I am writing to inform you of some changes we are making to our Homework Policy in order to better reflect the research undertaken by the Education Endowment Foundation (please see below).
Homework refers to tasks given to pupils by their teachers to be completed outside of usual lessons. Common homework activities in primary schools tend to be reading or practising spelling and number facts, but may also include more extended activities to develop inquiry skills or more directed and focused work such as revision for tests.

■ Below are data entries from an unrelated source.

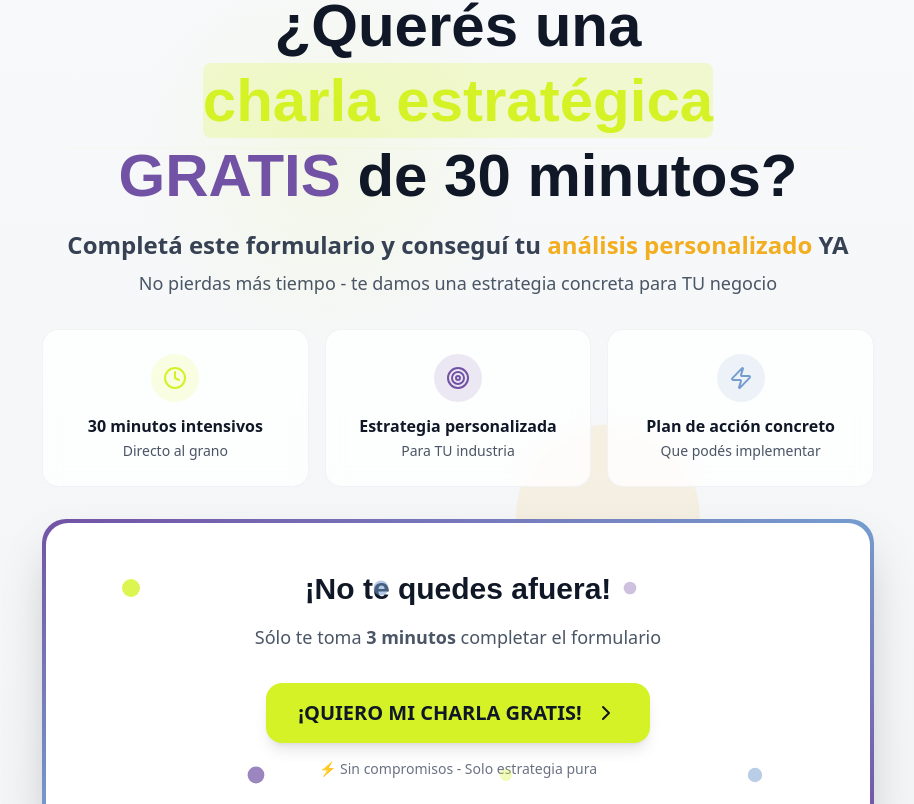
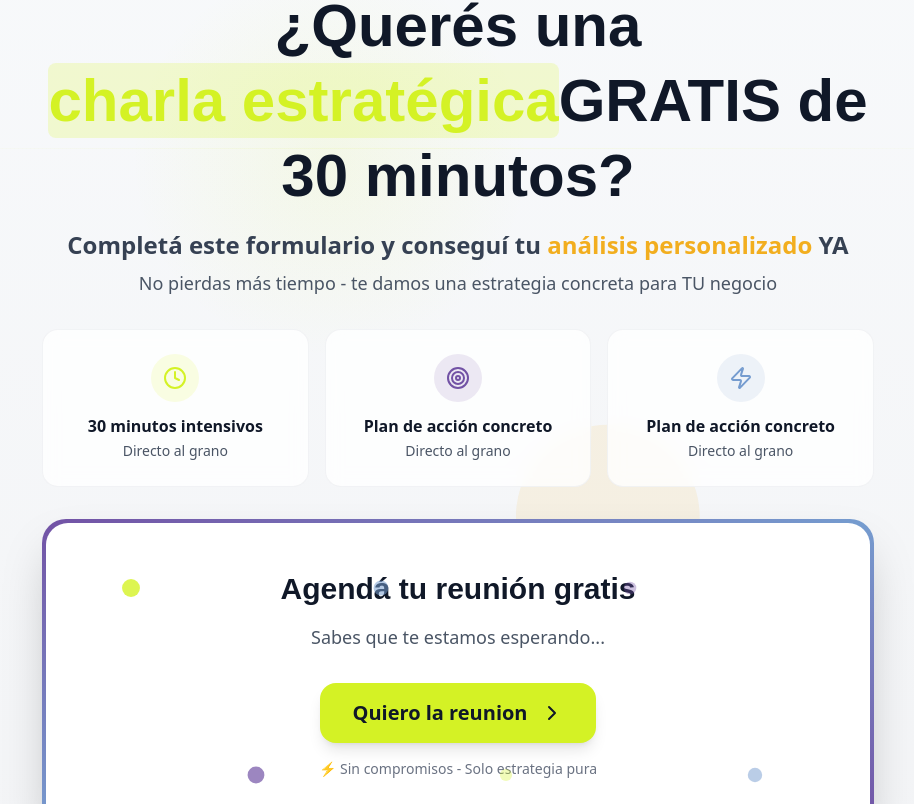
Before and after one commit to santiago-ondris/iupendi, a React (Vite) app: page / in a window 1280 px wide. Shown: the part 5890-6694 px from the top of the page, without its empty margins (182-1096 px from the left). Built offline with nearby package versions, Linux system fonts and the light colour scheme; a web font is replaced by a local one.

Commit message:
nuevo calendly cta i18n

```diff
--- a/src/components/FAQ/CalendlyCTASection.tsx
+++ b/src/components/FAQ/CalendlyCTASection.tsx
@@ -2,6 +2,7 @@ import React from 'react';
 import { motion } from 'motion/react';
 import { Zap, Clock, Target, ChevronRight } from 'lucide-react';
 import { useNavigate } from 'react-router-dom';
+import { useTranslation } from 'react-i18next';
 
 interface CalendlyCTASectionProps {
   isInView: boolean;
@@ -9,6 +10,7 @@ interface CalendlyCTASectionProps {
 
 const CalendlyCTASection: React.FC<CalendlyCTASectionProps> = ({ isInView }) => {
   const navigate = useNavigate();
+  const { t } = useTranslation();
 
   const handleStartOnboarding = () => {
     navigate('/onboarding');
@@ -48,7 +50,7 @@ const CalendlyCTASection: React.FC<CalendlyCTASectionProps> = ({ isInView }) =>
             transition={{ duration: 0.8, delay: 3.4, type: "spring" }}
           >
             <Zap className="w-4 h-4" />
-            ¡ASEGURÁ TU MEET!
+            {t('calendlyCta.badge')}
           </motion.div>
 
           {/* Título principal súper directo */}
@@ -59,14 +61,14 @@ const CalendlyCTASection: React.FC<CalendlyCTASectionProps> = ({ isInView }) =>
             animate={{ opacity: isInView ? 1 : 0, y: isInView ? 0 : 30 }}
             transition={{ duration: 0.8, delay: 3.6 }}
           >
-            ¿Querés una{' '}
+            {t('calendlyCta.titlePart1')}{' '}
             <motion.span
               className="relative inline-block"
               initial={{ opacity: 0 }}
               animate={{ opacity: isInView ? 1 : 0 }}
               transition={{ duration: 0.8, delay: 4 }}
             >
-              <span className="text-[#D4F225] relative z-10">charla estratégica</span>
+              <span className="text-[#D4F225] relative z-10">{t('calendlyCta.titleHighlight')}</span>
               <motion.div
                 className="absolute inset-0 bg-[#D4F225]/20 rounded-lg transform -skew-x-12"
                 initial={{ scaleX: 0 }}
@@ -74,8 +76,7 @@ const CalendlyCTASection: React.FC<CalendlyCTASectionProps> = ({ isInView }) =>
                 transition={{ duration: 0.8, delay: 4 }}
               />
             </motion.span>
-            <br />
-            <span className="text-[#7252A5]">GRATIS</span> de 30 minutos?
+            {t('calendlyCta.titlePart2')}
           </motion.h3>
 
           {/* Subtítulo directo y agresivo */}
@@ -85,8 +86,9 @@ const CalendlyCTASection: React.FC<CalendlyCTASectionProps> = ({ isInView }) =>
             animate={{ opacity: isInView ? 1 : 0, y: isInView ? 0 : 20 }}
             transition={{ duration: 0.8, delay: 3.8 }}
           >
-            Completá este formulario y conseguí tu{' '}
-            <span className="text-[#F2AE1F] font-black">análisis personalizado</span> YA
+            {t('calendlyCta.subtitle')}{' '}
+            <span className="text-[#F2AE1F] font-black">{t('calendlyCta.subtitleHighlight')}</span>{' '}
+            {t('calendlyCta.subtitlePart2')}
           </motion.p>
 
           <motion.p
@@ -95,7 +97,7 @@ const CalendlyCTASection: React.FC<CalendlyCTASectionProps> = ({ isInView }) =>
             animate={{ opacity: isInView ? 1 : 0 }}
             transition={{ duration: 0.8, delay: 4 }}
           >
-            No pierdas más tiempo - te damos una estrategia concreta para TU negocio
+            {t('calendlyCta.description')}
           </motion.p>
         </div>
 
@@ -109,21 +111,21 @@ const CalendlyCTASection: React.FC<CalendlyCTASectionProps> = ({ isInView }) =>
           {[
             {
               icon: Clock,
-              text: "30 minutos intensivos",
+              text: t('calendlyCta.features.time'),
               color: "#D4F225",
-              description: "Directo al grano"
+              description: t('calendlyCta.features.booking')
             },
             {
               icon: Target,
-              text: "Estrategia personalizada",
+              text: t('calendlyCta.features.strategy'),
               color: "#7252A5",
-              description: "Para TU industria"
+              description: t('calendlyCta.features.booking')
             },
             {
               icon: Zap,
-              text: "Plan de acción concreto",
+              text: t('calendlyCta.features.strategy'),
               color: "#759CCF",
-              description: "Que podés implementar"
+              description: t('calendlyCta.features.booking')
             }
           ].map((item, index) => (
             <motion.div
@@ -168,7 +170,7 @@ const CalendlyCTASection: React.FC<CalendlyCTASectionProps> = ({ isInView }) =>
                 animate={{ opacity: isInView ? 1 : 0, y: isInView ? 0 : 20 }}
                 transition={{ duration: 0.6, delay: 4.8 }}
               >
-                ¡No te quedes afuera!
+                {t('calendlyCta.calenTitle')}
               </motion.h4>
 
               <motion.p
@@ -177,7 +179,7 @@ const CalendlyCTASection: React.FC<CalendlyCTASectionProps> = ({ isInView }) =>
                 animate={{ opacity: isInView ? 1 : 0 }}
                 transition={{ duration: 0.6, delay: 5 }}
               >
-                Sólo te toma <strong>3 minutos</strong> completar el formulario
+                {t('calendlyCta.esperando')}
               </motion.p>
 
               {/* Botón principal súper llamativo */}
@@ -198,7 +200,7 @@ const CalendlyCTASection: React.FC<CalendlyCTASectionProps> = ({ isInView }) =>
                   transition={{ duration: 2, repeat: Infinity, repeatDelay: 3 }}
                 />
 
-                <span className="relative z-10">¡QUIERO MI CHARLA GRATIS!</span>
+                <span className="relative z-10">{t('calendlyCta.ready')}</span>
                 <ChevronRight className="w-6 h-6 relative z-10 group-hover:translate-x-1 transition-transform" />
               </motion.button>
 
@@ -209,7 +211,7 @@ const CalendlyCTASection: React.FC<CalendlyCTASectionProps> = ({ isInView }) =>
                 animate={{ opacity: isInView ? 1 : 0 }}
                 transition={{ duration: 0.6, delay: 5.4 }}
               >
-                ⚡ Sin compromisos - Solo estrategia pura
+                {t('calendlyCta.disclaimer')}
               </motion.p>
             </div>
           </div>
@@ -244,7 +246,7 @@ const CalendlyCTASection: React.FC<CalendlyCTASectionProps> = ({ isInView }) =>
           animate={{ opacity: isInView ? 1 : 0 }}
           transition={{ duration: 0.8, delay: 5.6 }}
         >
-          🔒 Tus datos están seguros - Solo los usamos para preparar tu charla personalizada
+          {t('superCta.disclaimer')}
         </motion.p>
       </div>
 
--- a/src/i18n/locales/en.json
+++ b/src/i18n/locales/en.json
@@ -73,20 +73,23 @@
       }
     },
     "calendlyCta": {
-      "badge": "No BS",
-      "titlePart1": "Still have",
-      "titleHighlight": "doubts",
-      "titlePart2": "?",
-      "subtitle": "Book",
-      "subtitleHighlight": "30 free minutes",
-      "subtitlePart2": "and let's talk about your project",
-      "description": "No forms, no waiting. Just a talk.",
+      "badge": "SECURE YOUR MEET!",
+      "titlePart1": "Want a",
+      "titleHighlight": "strategic chat",
+      "titlePart2": "FREE for 30 minutes?",
+      "subtitle": "Complete this form and get your",
+      "subtitleHighlight": "personalized analysis",
+      "subtitlePart2": "NOW",
+      "description": "Don't waste more time - we give you a concrete strategy for YOUR business",
       "features": {
-        "time": "30 min free",
-        "booking": "Book instantly",
-        "strategy": "Remove doubts"
+        "time": "30 intensive minutes",
+        "booking": "Straight to the point",
+        "strategy": "Concrete action plan"
       },
-      "disclaimer": "* No fine print, no weird commitments. Just an chat about your project 🚀"
+      "esperando": "You know we're waiting for you...",
+      "calenTitle": "Schedule your free meeting",
+      "ready": "I'm ready",
+      "disclaimer": "⚡ No commitments - Just pure strategy"
     },
     "superCta": {
       "subtitle": "Come on, we know you want to",
--- a/src/i18n/locales/es.json
+++ b/src/i18n/locales/es.json
@@ -73,20 +73,23 @@
       }
     },
     "calendlyCta": {
-      "badge": "Sin vueltas",
-      "titlePart1": "¿Seguís con",
-      "titleHighlight": "dudas",
-      "titlePart2": "?",
-      "subtitle": "Reservá",
-      "subtitleHighlight": "30 minutos gratis",
-      "subtitlePart2": "y charlamos",
-      "description": "No hay formularios, no hay esperas. Solo una meet.",
+      "badge": "¡ASEGURÁ TU MEET!",
+      "titlePart1": "¿Querés una",
+      "titleHighlight": "charla estratégica",
+      "titlePart2": "GRATIS de 30 minutos?",
+      "subtitle": "Completá este formulario y conseguí tu",
+      "subtitleHighlight": "análisis personalizado",
+      "subtitlePart2": "YA",
+      "description": "No pierdas más tiempo - te damos una estrategia concreta para TU negocio",
       "features": {
-        "time": "30 min gratis",
-        "booking": "Agendás al toque",
-        "strategy": "Sacate las dudas"
+        "time": "30 minutos intensivos",
+        "booking": "Directo al grano",
+        "strategy": "Plan de acción concreto"
       },
-      "disclaimer": "* Sin letra chica, sin compromisos raros. Solo una charla sobre tu proyecto 🚀"
+      "esperando": "Sabes que te estamos esperando...",
+      "calenTitle": "Agendá tu reunión gratis",
+      "ready": "Quiero la reunion",
+      "disclaimer": "⚡ Sin compromisos - Solo estrategia pura"
     },
     "superCta": {
       "note": "(No te juzgamos, es normal)",
```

How effective is it? It is certainly the case that schools whose pupils do homework tend to be more successful. However it is not clear whether use of homework is a reason for this success. A number of reviews and meta-analyses have explored this issue. There is stronger evidence that it is helpful at secondary level, but there is much less evidence of benefit at primary level. There is some evidence that when homework is used as a short and focused intervention it can be effective in improving students’ attainment, but this is limited for primary age pupils
Homework has been extensively researched. There is a relatively consistent picture that pupils in schools which give more homework perform better, although for primary age pupils the difference is small. However, there are only a small number of studies which have investigated whether this relationship is due to the homework itself, rather than other school factors.
Overall, homework in primary schools does not appear to lead to large increases in learning. Effective homework is associated with greater parental involvement and support. The broader evidence base suggests that short focused tasks or activities which relate directly to what is being taught, and which are built upon in school, are likely to be more effective than regular daily homework.
For details of what homework your child will be receiving in future, please see this term’s welcome letter.